Dorothy’s dreams of a different life, a life over the rainbow, are certainly something to which children can relate. And on a deeper level, most adults can as well. After all, who hasn’t wondered what their life would have been like, if only?
After a tornado strikes, Dorothy is knocked unconscious. When she awakens and steps outside her once drab and dreary home, she finds herself in the world of Oz, a place where there is nothing ordinary and certainly not colorless, drab or dreary.
As Dorothy takes in her colorful and magical surroundings, she is immediately aware that although this world is fascinating, all she really wants from the beginning of her adventure is to get back home. She wants to return to where there are people who love and understand her and where things are predictable.

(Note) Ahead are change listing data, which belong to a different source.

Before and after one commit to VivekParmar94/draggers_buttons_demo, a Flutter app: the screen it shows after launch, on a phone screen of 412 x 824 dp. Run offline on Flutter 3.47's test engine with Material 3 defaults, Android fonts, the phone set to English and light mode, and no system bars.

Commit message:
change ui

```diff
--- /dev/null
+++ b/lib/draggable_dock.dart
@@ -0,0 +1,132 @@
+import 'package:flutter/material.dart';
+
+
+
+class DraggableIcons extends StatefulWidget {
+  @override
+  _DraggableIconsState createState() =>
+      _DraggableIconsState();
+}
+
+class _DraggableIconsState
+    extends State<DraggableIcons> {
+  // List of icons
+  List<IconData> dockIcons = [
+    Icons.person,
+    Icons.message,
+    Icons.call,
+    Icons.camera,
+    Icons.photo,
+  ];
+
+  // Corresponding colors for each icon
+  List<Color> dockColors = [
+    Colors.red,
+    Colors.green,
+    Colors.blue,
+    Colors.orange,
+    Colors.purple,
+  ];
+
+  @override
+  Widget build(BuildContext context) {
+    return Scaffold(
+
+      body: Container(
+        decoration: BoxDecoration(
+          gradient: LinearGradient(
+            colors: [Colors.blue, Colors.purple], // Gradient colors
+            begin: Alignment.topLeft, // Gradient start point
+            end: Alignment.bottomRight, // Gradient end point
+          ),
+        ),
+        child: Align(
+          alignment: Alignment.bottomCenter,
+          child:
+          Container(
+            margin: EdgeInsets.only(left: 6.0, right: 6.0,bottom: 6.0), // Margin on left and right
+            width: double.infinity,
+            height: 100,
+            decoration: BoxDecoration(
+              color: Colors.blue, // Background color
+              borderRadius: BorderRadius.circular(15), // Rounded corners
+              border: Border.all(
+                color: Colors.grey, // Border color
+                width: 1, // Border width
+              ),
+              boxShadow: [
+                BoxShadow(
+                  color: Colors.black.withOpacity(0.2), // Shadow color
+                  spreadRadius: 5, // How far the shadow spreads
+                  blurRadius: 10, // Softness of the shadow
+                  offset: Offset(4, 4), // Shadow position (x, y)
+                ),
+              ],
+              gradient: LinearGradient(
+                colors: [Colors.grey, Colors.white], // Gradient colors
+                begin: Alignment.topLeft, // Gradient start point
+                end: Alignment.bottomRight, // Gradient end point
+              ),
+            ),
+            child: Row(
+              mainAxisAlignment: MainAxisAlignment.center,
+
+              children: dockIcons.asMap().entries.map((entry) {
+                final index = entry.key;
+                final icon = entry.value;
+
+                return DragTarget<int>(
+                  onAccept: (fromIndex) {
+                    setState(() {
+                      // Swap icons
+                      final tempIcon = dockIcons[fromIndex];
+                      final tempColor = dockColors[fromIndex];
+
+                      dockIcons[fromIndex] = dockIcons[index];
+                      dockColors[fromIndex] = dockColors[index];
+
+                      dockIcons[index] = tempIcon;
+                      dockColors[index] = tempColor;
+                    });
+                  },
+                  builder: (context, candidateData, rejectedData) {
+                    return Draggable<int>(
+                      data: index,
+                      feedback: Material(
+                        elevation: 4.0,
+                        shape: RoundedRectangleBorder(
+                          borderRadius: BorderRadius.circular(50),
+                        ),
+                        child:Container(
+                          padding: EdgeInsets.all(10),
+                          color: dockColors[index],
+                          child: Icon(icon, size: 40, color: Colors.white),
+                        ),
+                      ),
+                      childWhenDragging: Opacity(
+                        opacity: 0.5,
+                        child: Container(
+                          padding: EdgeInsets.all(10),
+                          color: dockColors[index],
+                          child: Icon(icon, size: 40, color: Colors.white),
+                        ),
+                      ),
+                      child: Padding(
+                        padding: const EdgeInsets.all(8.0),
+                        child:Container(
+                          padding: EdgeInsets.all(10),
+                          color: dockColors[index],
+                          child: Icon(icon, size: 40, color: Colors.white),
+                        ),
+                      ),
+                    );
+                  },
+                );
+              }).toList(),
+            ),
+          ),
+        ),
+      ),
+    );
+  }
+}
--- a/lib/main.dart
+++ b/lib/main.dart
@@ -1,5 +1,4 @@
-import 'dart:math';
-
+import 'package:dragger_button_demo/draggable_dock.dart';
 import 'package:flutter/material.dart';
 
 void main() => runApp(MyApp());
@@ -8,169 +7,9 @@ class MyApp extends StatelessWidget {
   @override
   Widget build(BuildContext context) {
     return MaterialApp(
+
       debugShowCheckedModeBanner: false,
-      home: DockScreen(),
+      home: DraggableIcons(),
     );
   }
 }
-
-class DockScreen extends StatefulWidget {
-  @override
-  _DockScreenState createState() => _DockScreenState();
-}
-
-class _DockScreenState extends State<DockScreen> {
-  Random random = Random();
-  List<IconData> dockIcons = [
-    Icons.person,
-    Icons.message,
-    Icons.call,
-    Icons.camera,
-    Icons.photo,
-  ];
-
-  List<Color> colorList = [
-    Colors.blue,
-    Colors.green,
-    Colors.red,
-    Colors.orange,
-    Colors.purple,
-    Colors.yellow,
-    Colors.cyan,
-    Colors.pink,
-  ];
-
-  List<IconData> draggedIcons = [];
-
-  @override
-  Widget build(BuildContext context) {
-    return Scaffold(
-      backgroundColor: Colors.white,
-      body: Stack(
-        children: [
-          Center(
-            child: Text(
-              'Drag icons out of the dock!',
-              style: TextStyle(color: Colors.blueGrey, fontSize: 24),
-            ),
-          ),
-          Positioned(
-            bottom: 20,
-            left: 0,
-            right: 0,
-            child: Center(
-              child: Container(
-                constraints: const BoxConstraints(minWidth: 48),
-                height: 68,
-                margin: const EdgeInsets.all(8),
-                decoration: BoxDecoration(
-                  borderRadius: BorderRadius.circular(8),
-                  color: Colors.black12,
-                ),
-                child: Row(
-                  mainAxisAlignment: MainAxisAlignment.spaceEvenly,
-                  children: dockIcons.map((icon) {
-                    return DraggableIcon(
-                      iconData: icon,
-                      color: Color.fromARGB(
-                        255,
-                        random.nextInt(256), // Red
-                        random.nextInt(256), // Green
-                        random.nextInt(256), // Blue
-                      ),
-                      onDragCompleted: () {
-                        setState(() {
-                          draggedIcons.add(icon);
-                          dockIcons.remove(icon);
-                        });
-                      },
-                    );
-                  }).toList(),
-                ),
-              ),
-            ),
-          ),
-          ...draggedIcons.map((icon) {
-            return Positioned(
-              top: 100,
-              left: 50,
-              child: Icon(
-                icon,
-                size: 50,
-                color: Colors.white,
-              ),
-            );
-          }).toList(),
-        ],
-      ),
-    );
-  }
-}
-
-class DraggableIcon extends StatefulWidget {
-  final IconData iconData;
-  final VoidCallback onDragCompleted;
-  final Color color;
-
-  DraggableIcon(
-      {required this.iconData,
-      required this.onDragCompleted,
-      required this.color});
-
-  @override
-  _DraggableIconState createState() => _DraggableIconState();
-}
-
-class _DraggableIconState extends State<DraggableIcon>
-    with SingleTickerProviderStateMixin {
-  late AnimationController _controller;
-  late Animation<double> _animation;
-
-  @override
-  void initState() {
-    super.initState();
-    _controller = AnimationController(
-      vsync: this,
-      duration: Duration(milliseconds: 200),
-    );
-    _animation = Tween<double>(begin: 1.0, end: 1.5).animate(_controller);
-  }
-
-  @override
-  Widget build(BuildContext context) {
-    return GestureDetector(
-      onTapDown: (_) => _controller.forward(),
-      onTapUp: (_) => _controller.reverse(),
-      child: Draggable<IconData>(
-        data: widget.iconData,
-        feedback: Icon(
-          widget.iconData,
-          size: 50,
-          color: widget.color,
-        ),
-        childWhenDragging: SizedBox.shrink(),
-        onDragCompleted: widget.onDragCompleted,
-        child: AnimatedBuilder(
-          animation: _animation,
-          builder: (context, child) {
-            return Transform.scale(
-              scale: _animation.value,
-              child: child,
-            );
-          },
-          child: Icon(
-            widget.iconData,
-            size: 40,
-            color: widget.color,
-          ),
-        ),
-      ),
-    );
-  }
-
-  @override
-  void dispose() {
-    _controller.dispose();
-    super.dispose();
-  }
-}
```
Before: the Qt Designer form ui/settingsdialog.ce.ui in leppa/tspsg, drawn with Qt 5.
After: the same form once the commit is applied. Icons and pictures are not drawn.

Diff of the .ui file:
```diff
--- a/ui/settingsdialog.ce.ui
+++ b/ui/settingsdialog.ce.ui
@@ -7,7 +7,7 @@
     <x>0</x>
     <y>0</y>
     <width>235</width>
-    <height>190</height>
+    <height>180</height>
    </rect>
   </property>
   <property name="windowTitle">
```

The “Wizard of Oz” was first released in 1939. Through my research, I discovered that the movie was nominated for six Academy Awards, including Best Picture, in 1939. It lost to “Gone with the Wind,” which is tough even for me to argue with.
That was obviously when the academy was able to recognize a “best picture” when it saw one, but that’s for another column altogether.
Our children also loved watching the “Wizard of Oz” and I tried to keep it special by bringing it out once a year. I sometimes relented when one of them was sick or if we were having a particularly grueling day.
I wanted them to see the movie as a special treat, just like I had as a child.
One sad thing about children growing older is when they begin to complain about celebrating traditions over which they used to get so excited.
I remember when our oldest boycotted watching it with the family, and then one by one, everybody (except me) lost interest.
As with so many family-movie memories, I still remember watching their sweet faces sometimes more than the actual movie itself.
Seeing your child mesmerized and taking in the magic is a wonderful thing. As I watched them, my eyes would inevitably fill with tears.
I loved knowing what Dorothy knew so well, that there is no place like home.
Adlen Robinson is author of “Home Matters: The Guide to Organizing Your Life and Home.” E-mail her at firstname.lastname@example.org.